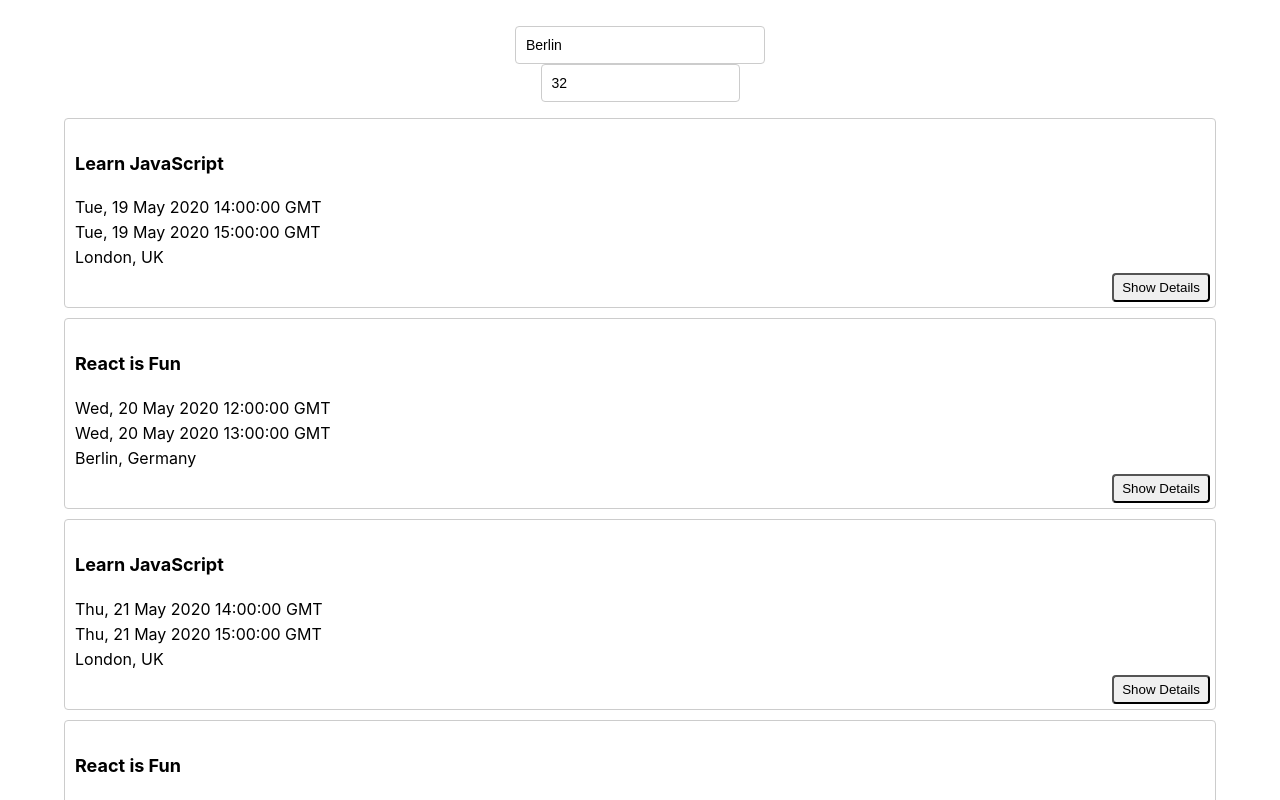
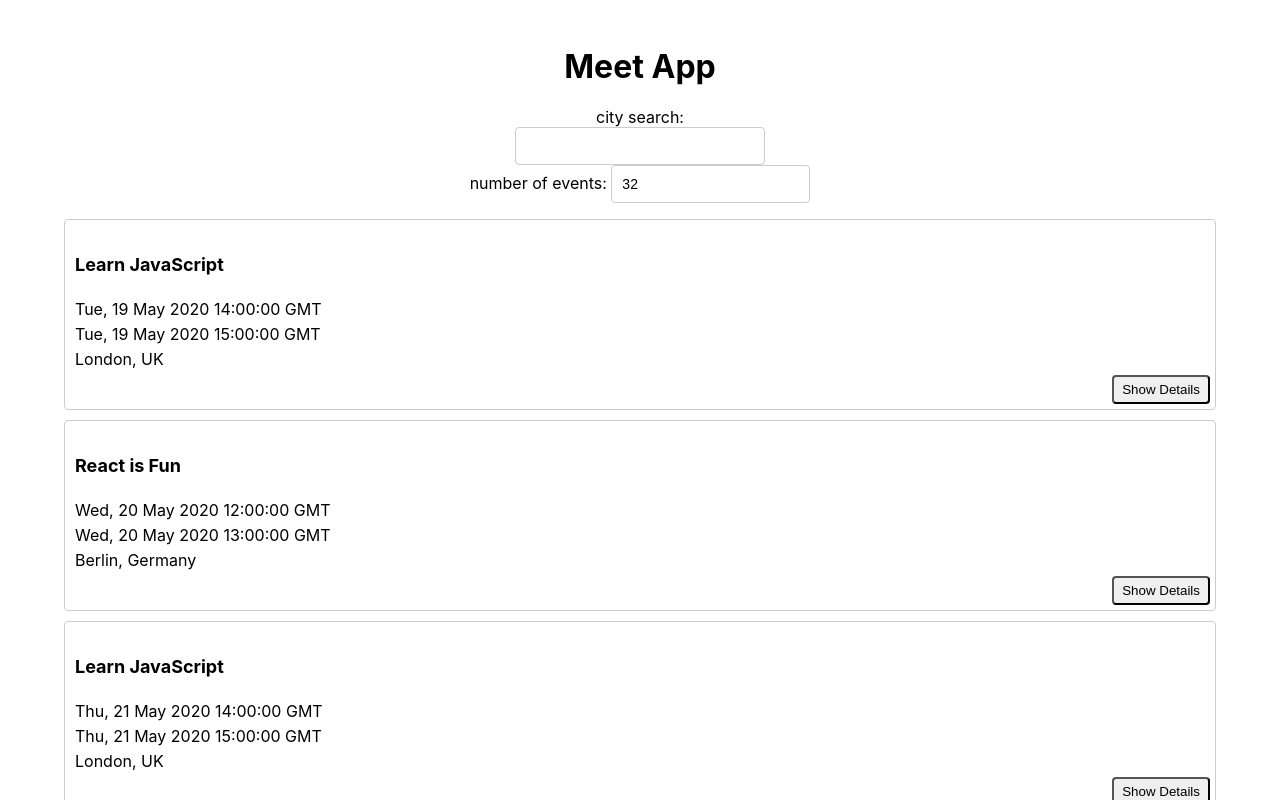
Before and after one commit to andreawork-hub/meet, a React (Create React App) app: page / in a window 1280 px wide. Shown: the top 800 px of the page. Built offline with nearby package versions, Linux system fonts and the light colour scheme; what atatus-spa would draw is missing.

Commit message:
alert set up

```diff
--- a/src/App.js
+++ b/src/App.js
@@ -72,6 +72,7 @@ class App extends Component {
   render() {
     return (
       <div className="App" >
+        <h1>Meet App</h1>
         <CitySearch locations={this.state.locations} updateEvents={this.updateEvents} />
         <NumberOfEvents events={this.state.events} updateEvents={this.updateEvents} />
         <EventList events={this.state.events} />
--- a/src/CitySearch.js
+++ b/src/CitySearch.js
@@ -3,7 +3,7 @@ import { InfoAlert } from './Alert';
 
 class CitySearch extends Component {
     state = {
-        query: 'Berlin',
+        query: '',
         suggestions: [],
         showSuggestions: undefined,
         infoText: '',
@@ -16,11 +16,12 @@ class CitySearch extends Component {
             return location.toUpperCase().indexOf(value.toUpperCase()) > -1;
         });
 
-        if (suggestions.lenght === 0) {
+        if (suggestions.length === 0) {
             this.setState({
                 query: value,
+                suggestions: [],
                 infoText: 'We cannot find the city you are looking for. Please try another city.',
-            })
+            });
         } else {
             return this.setState({
                 query: value, suggestions,
@@ -42,6 +43,7 @@ class CitySearch extends Component {
     render() {
         return (
             <div className='CitySearch'>
+                <label for='city-search'>city search: </label>
                 <input
                     type='text'
                     className='city'
@@ -50,7 +52,7 @@ class CitySearch extends Component {
                     onFocus={() => { this.setState({ showSuggestions: true }) }}
                 />
                 <InfoAlert text={this.state.infoText} />
-                <ul className='suggestions' style={this.state.showSuggestions ? {} : { display: 'none' }}>
+                <ul className='suggestions' style={(this.state.showSuggestions && this.state.suggestions.length !== 0) ? {} : { display: 'none' }}>
                     {this.state.suggestions.map((suggestion) => (
                         <li
                             key={suggestion}
--- a/src/NumberOfEvents.js
+++ b/src/NumberOfEvents.js
@@ -1,28 +1,33 @@
 import React, { Component } from 'react';
-
+import { ErrorAlert } from './Alert';
 
 class NumberOfEvents extends Component {
     state = {
-        NOE: this.props.NOE || 32
+        NOE: this.props.NOE || 32,
+        infoText: '',
     }
 
     onChange = (event) => {
         const inputValue = event.target.value;
-        this.setState({ NOE: inputValue });
-        this.props.updateEvents(null, inputValue)
+        if (inputValue <= 0 | inputValue > 32) {
+            this.setState({ infoText: 'Please select the number from 1 to 32.' })
+        } else {
+            this.setState({ NOE: inputValue, infoText: '' });
+            this.props.updateEvents(null, inputValue)
+        }
     }
 
     render() {
         return (
             <div className='NOE'>
+                <label for='number-of-events'>number of events: </label>
                 <input
                     className='number'
                     type="number"
                     value={this.state.NOE}
                     onChange={this.onChange}
-                    min='1'
                 />
-
+                <ErrorAlert text={this.state.infoText} />
             </div>
         );
     };
```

ACTION ITEM
Find and copy each line of the listing above that holds the word "inputValue".

ANSWER TO THIS TASK
         const inputValue = event.target.value;
-        this.setState({ NOE: inputValue });
-        this.props.updateEvents(null, inputValue)
+        if (inputValue <= 0 | inputValue > 32) {
+            this.setState({ NOE: inputValue, infoText: '' });
+            this.props.updateEvents(null, inputValue)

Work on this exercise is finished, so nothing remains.